ASSIGNED TASK → Where in the data below does the word "shared" appear? Copy each line that holds it.

________________________________________

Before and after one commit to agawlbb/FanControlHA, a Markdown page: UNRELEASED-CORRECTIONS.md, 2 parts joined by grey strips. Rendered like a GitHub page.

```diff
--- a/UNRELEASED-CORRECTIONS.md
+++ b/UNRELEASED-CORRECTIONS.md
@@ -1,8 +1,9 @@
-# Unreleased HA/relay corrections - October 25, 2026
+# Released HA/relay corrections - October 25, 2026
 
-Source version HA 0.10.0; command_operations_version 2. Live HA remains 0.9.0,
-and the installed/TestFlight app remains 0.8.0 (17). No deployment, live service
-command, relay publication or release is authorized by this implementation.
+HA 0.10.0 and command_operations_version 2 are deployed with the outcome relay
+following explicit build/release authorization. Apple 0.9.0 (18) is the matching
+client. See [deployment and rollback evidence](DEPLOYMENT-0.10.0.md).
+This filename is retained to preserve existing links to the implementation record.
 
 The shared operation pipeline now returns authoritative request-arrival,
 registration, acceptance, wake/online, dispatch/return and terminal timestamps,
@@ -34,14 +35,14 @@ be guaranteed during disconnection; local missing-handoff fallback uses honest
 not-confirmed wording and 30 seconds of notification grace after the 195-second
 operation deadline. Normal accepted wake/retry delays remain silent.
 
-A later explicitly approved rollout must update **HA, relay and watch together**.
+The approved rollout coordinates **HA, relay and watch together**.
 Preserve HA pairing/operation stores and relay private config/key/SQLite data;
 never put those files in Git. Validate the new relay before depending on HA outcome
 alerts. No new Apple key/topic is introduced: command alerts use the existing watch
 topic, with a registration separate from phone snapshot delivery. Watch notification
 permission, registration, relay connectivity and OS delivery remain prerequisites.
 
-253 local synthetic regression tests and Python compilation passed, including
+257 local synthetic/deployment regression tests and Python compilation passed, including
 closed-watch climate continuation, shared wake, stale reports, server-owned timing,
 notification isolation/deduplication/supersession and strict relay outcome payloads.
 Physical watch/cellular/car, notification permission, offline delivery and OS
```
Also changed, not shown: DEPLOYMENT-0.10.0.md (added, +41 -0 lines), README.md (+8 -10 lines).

________________________________________

RESULT FOR THIS EXERCISE →
 The shared operation pipeline now returns authoritative request-arrival,
 closed-watch climate continuation, shared wake, stale reports, server-owned timing,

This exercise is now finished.